Cyclura – Rock iguanas/Cycluras

Large-bodied, herbivorous lizards found nowhere else than West Indies

Comprises some of the most imperiled lizard species globally, with several facing imminent extinction threats. As documented by the International Union for Conservation of Nature (IUCN) Red List of Threatened Species, out of the 16 officially recognized species and subspecies within the genus, a staggering five are classified as endangered, while an alarming eight are categorized as critically endangered, highlighting the urgent need for conservation action.

Cyclura iguanas are characterized by their distinctive physical features, including long, straight tails, robust limbs, and formidable claws, which facilitate their survival in their native habitats. One of their most striking attributes is the presence of a sizable skin flap known as a dewlap, which hangs from their throat and serves multiple functions, including thermoregulation and communication.

Their coloration varies from dark greys to light browns, often adorned with conspicuous banding patterns that aid in camouflage and predator avoidance. Notably, Cyclura iguanas have evolved a unique adaptation to endure periods of food scarcity by storing significant reserves of fat around their necks, providing a vital energy reserve during lean times.

Despite their remarkable adaptations, Cyclura iguanas face a myriad of threats to their existence, primarily driven by human activities. Habitat destruction, poaching for the exotic pet trade, and invasive species predation pose significant challenges to their survival in the wild.
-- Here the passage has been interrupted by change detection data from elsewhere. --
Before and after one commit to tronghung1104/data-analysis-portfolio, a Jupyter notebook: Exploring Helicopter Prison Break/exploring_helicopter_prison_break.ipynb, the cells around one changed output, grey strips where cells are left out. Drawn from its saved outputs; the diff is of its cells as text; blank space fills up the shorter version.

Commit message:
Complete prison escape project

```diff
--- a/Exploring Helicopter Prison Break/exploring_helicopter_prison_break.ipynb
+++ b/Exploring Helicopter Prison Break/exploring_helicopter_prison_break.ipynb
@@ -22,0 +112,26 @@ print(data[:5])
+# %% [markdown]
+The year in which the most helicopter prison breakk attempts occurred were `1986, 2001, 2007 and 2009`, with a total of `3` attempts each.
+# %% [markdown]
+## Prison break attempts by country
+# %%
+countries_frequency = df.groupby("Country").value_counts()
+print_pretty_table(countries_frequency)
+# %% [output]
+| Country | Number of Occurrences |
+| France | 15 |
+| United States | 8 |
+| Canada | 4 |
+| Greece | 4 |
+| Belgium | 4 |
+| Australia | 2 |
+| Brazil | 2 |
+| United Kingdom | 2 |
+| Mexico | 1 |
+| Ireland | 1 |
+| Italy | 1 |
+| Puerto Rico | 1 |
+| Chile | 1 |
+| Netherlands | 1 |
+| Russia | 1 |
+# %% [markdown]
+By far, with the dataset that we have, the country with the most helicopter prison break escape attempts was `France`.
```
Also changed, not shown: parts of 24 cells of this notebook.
Moreover, their restricted geographic ranges and low reproductive rates exacerbate their vulnerability to extinction pressures.